## How to complete this task
Among the lines listed below, count those that include the string "folder", and state only the count.

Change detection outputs
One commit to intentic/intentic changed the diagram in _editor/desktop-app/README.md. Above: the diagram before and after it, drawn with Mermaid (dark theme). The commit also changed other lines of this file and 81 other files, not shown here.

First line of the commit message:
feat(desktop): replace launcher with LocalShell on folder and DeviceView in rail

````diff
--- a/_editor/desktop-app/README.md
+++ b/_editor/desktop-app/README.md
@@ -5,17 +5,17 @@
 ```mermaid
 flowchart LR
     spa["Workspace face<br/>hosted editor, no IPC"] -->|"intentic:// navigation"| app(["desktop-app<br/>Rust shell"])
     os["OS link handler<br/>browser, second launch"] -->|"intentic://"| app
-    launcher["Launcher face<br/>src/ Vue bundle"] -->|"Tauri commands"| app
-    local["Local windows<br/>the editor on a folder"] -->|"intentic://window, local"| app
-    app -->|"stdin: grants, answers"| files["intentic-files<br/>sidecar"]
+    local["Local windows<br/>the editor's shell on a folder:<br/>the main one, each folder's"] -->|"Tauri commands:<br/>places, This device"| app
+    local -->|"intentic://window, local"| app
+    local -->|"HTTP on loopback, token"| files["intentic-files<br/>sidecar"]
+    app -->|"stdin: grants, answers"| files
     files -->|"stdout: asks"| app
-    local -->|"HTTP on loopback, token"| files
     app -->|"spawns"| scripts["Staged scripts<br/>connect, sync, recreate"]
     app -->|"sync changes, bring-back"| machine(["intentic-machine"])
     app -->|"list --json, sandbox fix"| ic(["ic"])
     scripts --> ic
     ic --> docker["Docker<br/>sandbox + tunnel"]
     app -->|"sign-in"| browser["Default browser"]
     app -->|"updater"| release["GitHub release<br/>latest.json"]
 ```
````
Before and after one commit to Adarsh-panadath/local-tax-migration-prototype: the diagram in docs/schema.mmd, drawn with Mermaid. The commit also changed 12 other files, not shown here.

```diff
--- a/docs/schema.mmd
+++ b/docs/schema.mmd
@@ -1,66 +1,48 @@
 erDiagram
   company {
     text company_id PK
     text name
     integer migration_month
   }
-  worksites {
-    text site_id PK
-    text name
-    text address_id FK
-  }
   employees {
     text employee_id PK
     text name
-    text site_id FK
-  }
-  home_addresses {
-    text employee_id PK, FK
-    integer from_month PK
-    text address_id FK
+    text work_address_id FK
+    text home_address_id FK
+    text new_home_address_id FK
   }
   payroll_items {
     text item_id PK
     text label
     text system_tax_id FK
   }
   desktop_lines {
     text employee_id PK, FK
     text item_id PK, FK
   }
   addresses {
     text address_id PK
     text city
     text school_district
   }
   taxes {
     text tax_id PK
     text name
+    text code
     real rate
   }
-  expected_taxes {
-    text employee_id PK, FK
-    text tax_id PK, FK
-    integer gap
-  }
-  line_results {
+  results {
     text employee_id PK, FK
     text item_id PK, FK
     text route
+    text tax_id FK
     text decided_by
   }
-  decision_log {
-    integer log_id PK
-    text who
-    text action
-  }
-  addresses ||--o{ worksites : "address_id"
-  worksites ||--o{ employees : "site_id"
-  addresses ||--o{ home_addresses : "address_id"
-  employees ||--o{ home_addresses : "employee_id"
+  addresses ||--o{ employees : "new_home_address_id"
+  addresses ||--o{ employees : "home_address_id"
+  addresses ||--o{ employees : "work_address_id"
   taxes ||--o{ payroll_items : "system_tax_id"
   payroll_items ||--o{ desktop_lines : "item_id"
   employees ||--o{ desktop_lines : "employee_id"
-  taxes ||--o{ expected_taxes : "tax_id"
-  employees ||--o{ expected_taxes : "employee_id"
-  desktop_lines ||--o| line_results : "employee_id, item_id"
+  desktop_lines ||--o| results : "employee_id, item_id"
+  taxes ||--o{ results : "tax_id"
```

## Answer to this problem
3